Problem requirements — Collect all lines containing the word "Health" from the data.

Record set —
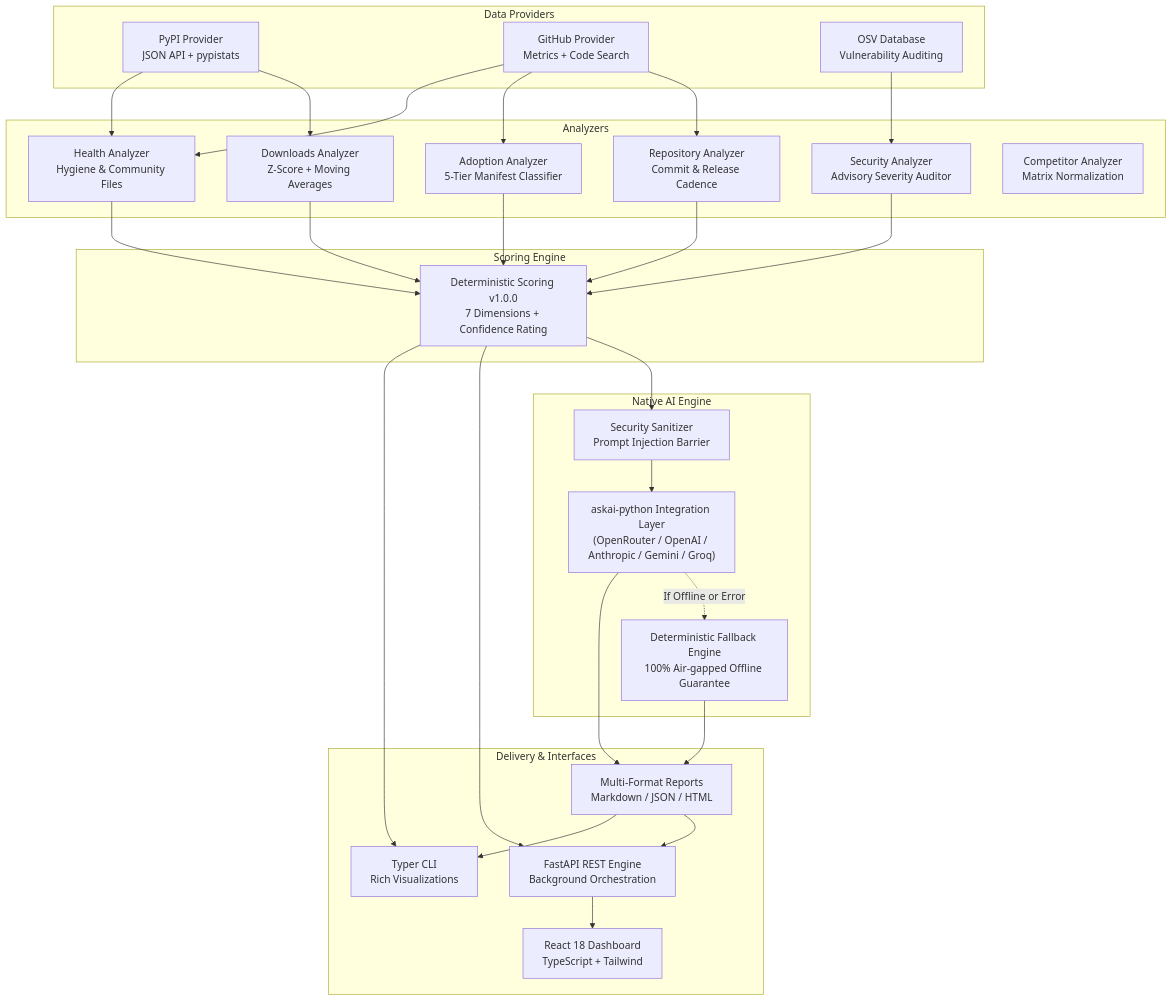
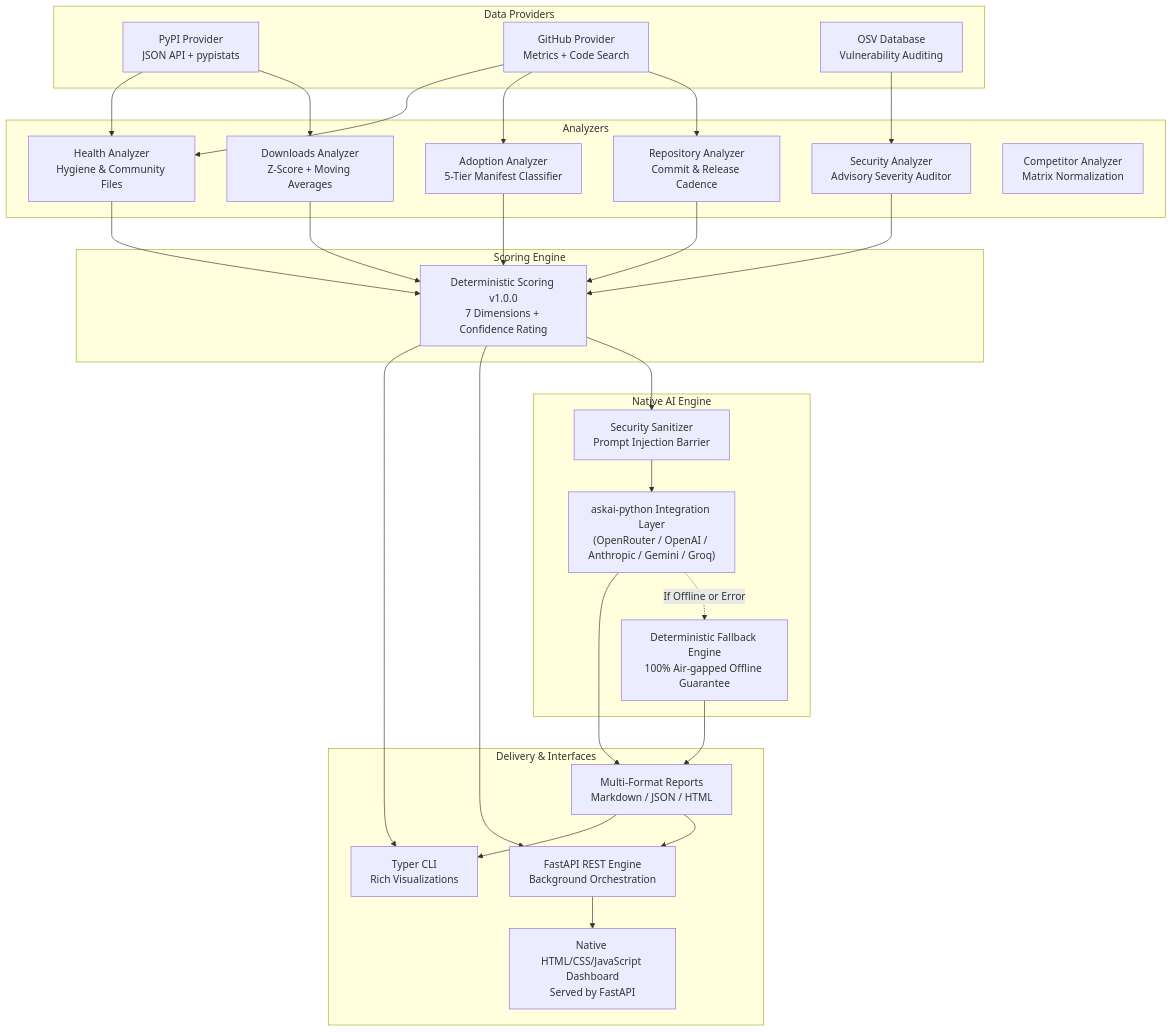
One commit to Hosseinghorbani0/LibScope changed the diagram in README.md. Above: the diagram before and after it, drawn with Mermaid. The commit also changed other lines of this file, not shown here.

````diff
--- a/README.md
+++ b/README.md
@@ -62,59 +62,59 @@
 ```mermaid
 flowchart TD
     subgraph Data Providers
         PyPI[PyPI Provider<br/>JSON API + pypistats]
         GH[GitHub Provider<br/>Metrics + Code Search]
         OSV[OSV Database<br/>Vulnerability Auditing]
     end
 
     subgraph Analyzers
         DL[Downloads Analyzer<br/>Z-Score + Moving Averages]
         Repo[Repository Analyzer<br/>Commit & Release Cadence]
         Adopt[Adoption Analyzer<br/>5-Tier Manifest Classifier]
         Health[Health Analyzer<br/>Hygiene & Community Files]
         Sec[Security Analyzer<br/>Advisory Severity Auditor]
         Comp[Competitor Analyzer<br/>Matrix Normalization]
     end
 
     subgraph Scoring Engine
         Score[Deterministic Scoring v1.0.0<br/>7 Dimensions + Confidence Rating]
     end
 
     subgraph Native AI Engine
         AskAI["askai-python Integration Layer<br/>(OpenRouter / OpenAI / Anthropic / Gemini / Groq)"]
         Sanitize[Security Sanitizer<br/>Prompt Injection Barrier]
         Fallback[Deterministic Fallback Engine<br/>100% Air-gapped Offline Guarantee]
     end
 
     subgraph Delivery & Interfaces
         CLI[Typer CLI<br/>Rich Visualizations]
         API[FastAPI REST Engine<br/>Background Orchestration]
-        UI[React 18 Dashboard<br/>TypeScript + Tailwind]
+        UI[Native HTML/CSS/JavaScript Dashboard<br/>Served by FastAPI]
         Reports[Multi-Format Reports<br/>Markdown / JSON / HTML]
     end
 
     PyPI --> DL
     PyPI --> Health
     GH --> Repo
     GH --> Adopt
     GH --> Health
     OSV --> Sec
 
     DL --> Score
     Repo --> Score
     Adopt --> Score
     Health --> Score
     Sec --> Score
 
     Score --> Sanitize
     Sanitize --> AskAI
     AskAI -.->|If Offline or Error| Fallback
     AskAI --> Reports
     Fallback --> Reports
 
     Score --> API
     Score --> CLI
     Reports --> API
     Reports --> CLI
     API --> UI
 ```
````
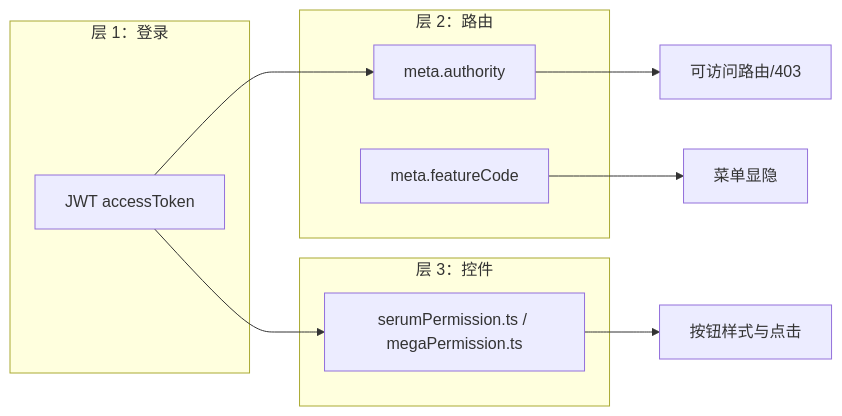
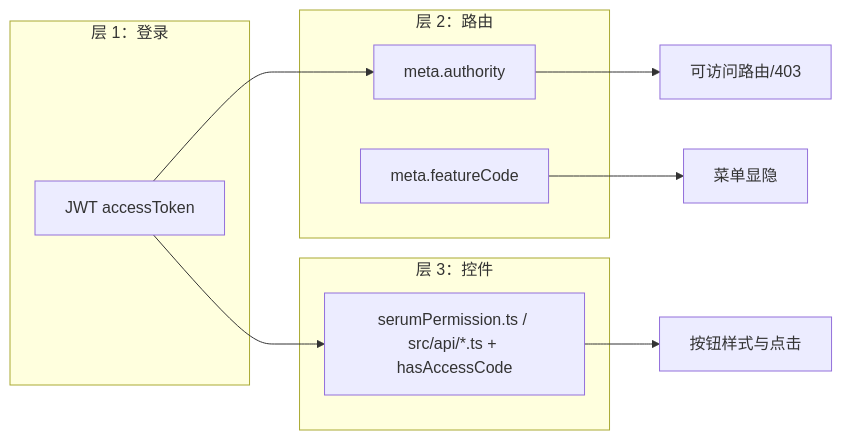
The third of 4 diagrams in docs/auth-permissions.md (TianBa-SCP035/Antibody_Forge), drawn with Mermaid before and after one commit. The commit also changed other lines of this file and 198 other files, not shown here.

````diff
--- a/docs/auth-permissions.md
+++ b/docs/auth-permissions.md
@@ -268,18 +271,18 @@
 ```mermaid
 flowchart LR
   subgraph L1["层 1：登录"]
     JWT[JWT accessToken]
   end
   subgraph L2["层 2：路由"]
     AUTH[meta.authority]
     FEAT[meta.featureCode]
   end
   subgraph L3["层 3：控件"]
-    SP[serumPermission.ts / megaPermission.ts]
+    SP[serumPermission.ts / src/api/*.ts + hasAccessCode]
   end
   JWT --> AUTH
   JWT --> SP
   FEAT --> Menu[菜单显隐]
   AUTH --> Route[可访问路由/403]
   SP --> Btn[按钮样式与点击]
 ```
````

Finished exercise —
         Health[Health Analyzer<br/>Hygiene & Community Files]
     PyPI --> Health
     GH --> Health
     Health --> Score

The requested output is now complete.